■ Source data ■
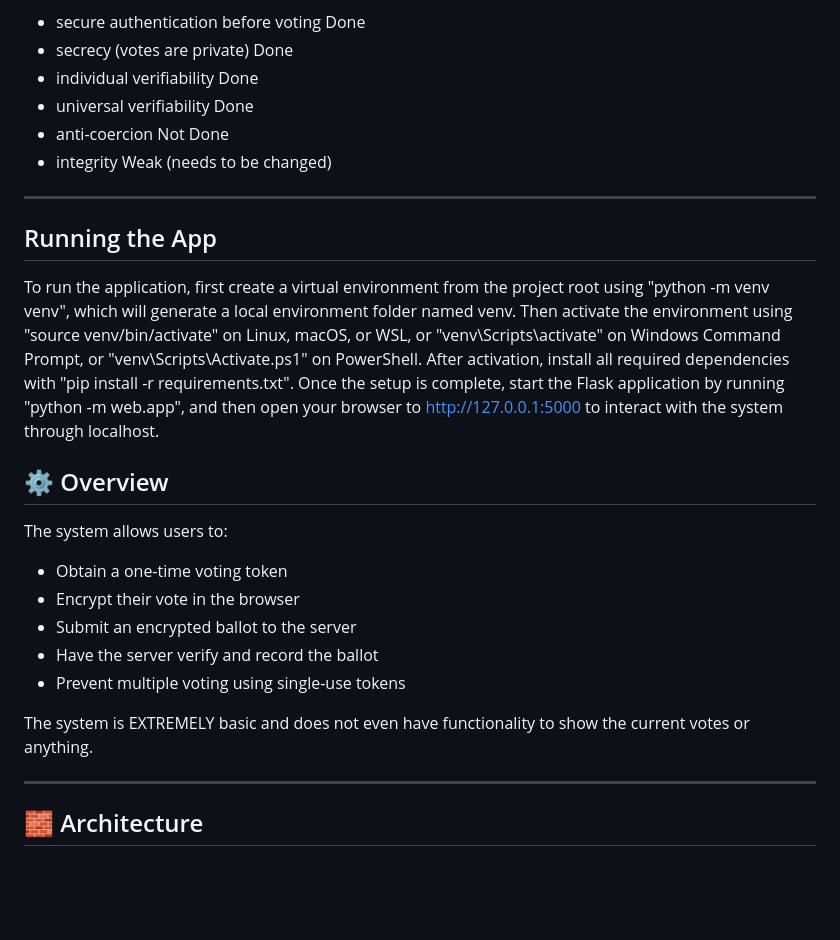
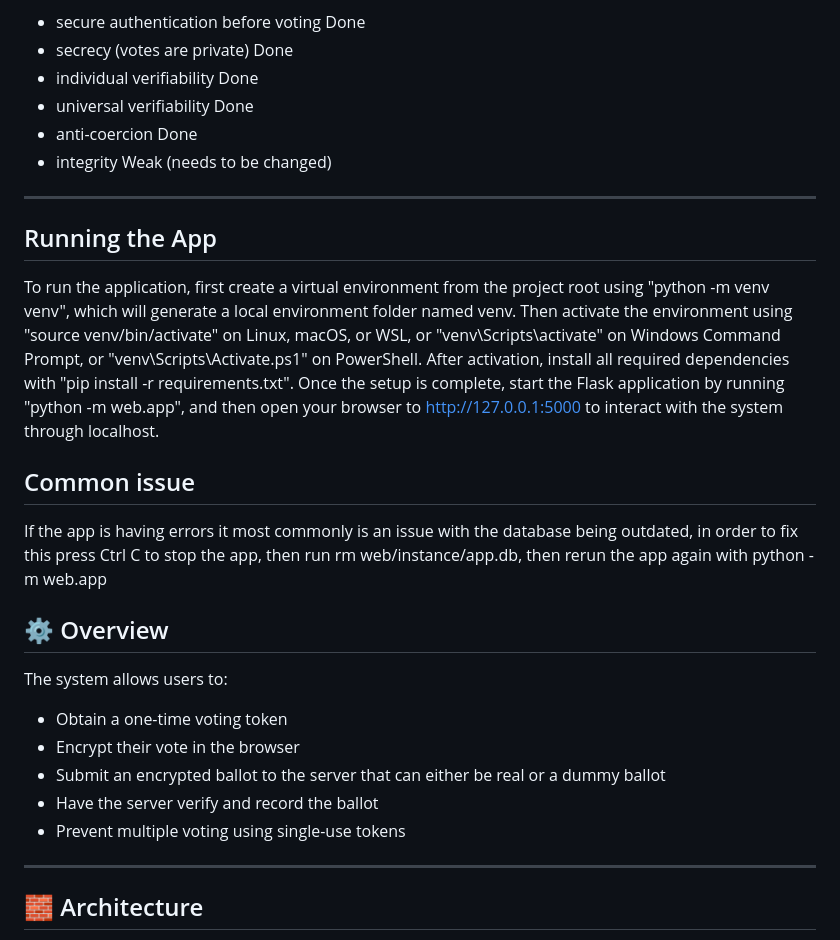
Before and after one commit to ChristopherSmith101/E2E_Voting, a Markdown page: README.md, the part around the change. Drawn GitHub-style; blank space fills up the shorter version.

```diff
--- a/README.md
+++ b/README.md
@@ -7,7 +7,7 @@ As of right now, changes must be made to every security property mentioned under
 - secrecy (votes are private)               Done
 - individual verifiability                  Done
 - universal verifiability                   Done
-- anti-coercion                             Not Done
+- anti-coercion                             Done
 - integrity                                 Weak (needs to be changed)
 
 ---
@@ -16,17 +16,20 @@ As of right now, changes must be made to every security property mentioned under
 
 To run the application, first create a virtual environment from the project root using "python -m venv venv", which will generate a local environment folder named venv. Then activate the environment using "source venv/bin/activate" on Linux, macOS, or WSL, or "venv\Scripts\activate" on Windows Command Prompt, or "venv\Scripts\Activate.ps1" on PowerShell. After activation, install all required dependencies with "pip install -r requirements.txt". Once the setup is complete, start the Flask application by running "python -m web.app", and then open your browser to http://127.0.0.1:5000 to interact with the system through localhost.
 
+## Common issue
+
+If the app is having errors it most commonly is an issue with the database being outdated, in order to fix this press Ctrl C to stop the app, then run rm web/instance/app.db, then rerun the app again with python -m web.app
+
 ## ⚙️ Overview
 
 The system allows users to:
 
 - Obtain a one-time voting token
 - Encrypt their vote in the browser
-- Submit an encrypted ballot to the server
+- Submit an encrypted ballot to the server that can either be real or a dummy ballot
 - Have the server verify and record the ballot
 - Prevent multiple voting using single-use tokens
 
-The system is EXTREMELY basic and does not even have functionality to show the current votes or anything.
 
 ---
 
```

■ What to do ■
Print each of the records above exactly as written, leaving no picture in the copy.

■ Answer to this task ■
Before and after one commit to ChristopherSmith101/E2E_Voting, a Markdown page: README.md, the part around the change. Drawn GitHub-style; blank space fills up the shorter version.

```diff
--- a/README.md
+++ b/README.md
@@ -7,7 +7,7 @@ As of right now, changes must be made to every security property mentioned under
 - secrecy (votes are private)               Done
 - individual verifiability                  Done
 - universal verifiability                   Done
-- anti-coercion                             Not Done
+- anti-coercion                             Done
 - integrity                                 Weak (needs to be changed)
 
 ---
@@ -16,17 +16,20 @@ As of right now, changes must be made to every security property mentioned under
 
 To run the application, first create a virtual environment from the project root using "python -m venv venv", which will generate a local environment folder named venv. Then activate the environment using "source venv/bin/activate" on Linux, macOS, or WSL, or "venv\Scripts\activate" on Windows Command Prompt, or "venv\Scripts\Activate.ps1" on PowerShell. After activation, install all required dependencies with "pip install -r requirements.txt". Once the setup is complete, start the Flask application by running "python -m web.app", and then open your browser to http://127.0.0.1:5000 to interact with the system through localhost.
 
+## Common issue
+
+If the app is having errors it most commonly is an issue with the database being outdated, in order to fix this press Ctrl C to stop the app, then run rm web/instance/app.db, then rerun the app again with python -m web.app
+
 ## ⚙️ Overview
 
 The system allows users to:
 
 - Obtain a one-time voting token
 - Encrypt their vote in the browser
-- Submit an encrypted ballot to the server
+- Submit an encrypted ballot to the server that can either be real or a dummy ballot
 - Have the server verify and record the ballot
 - Prevent multiple voting using single-use tokens
 
-The system is EXTREMELY basic and does not even have functionality to show the current votes or anything.
 
 ---
 
```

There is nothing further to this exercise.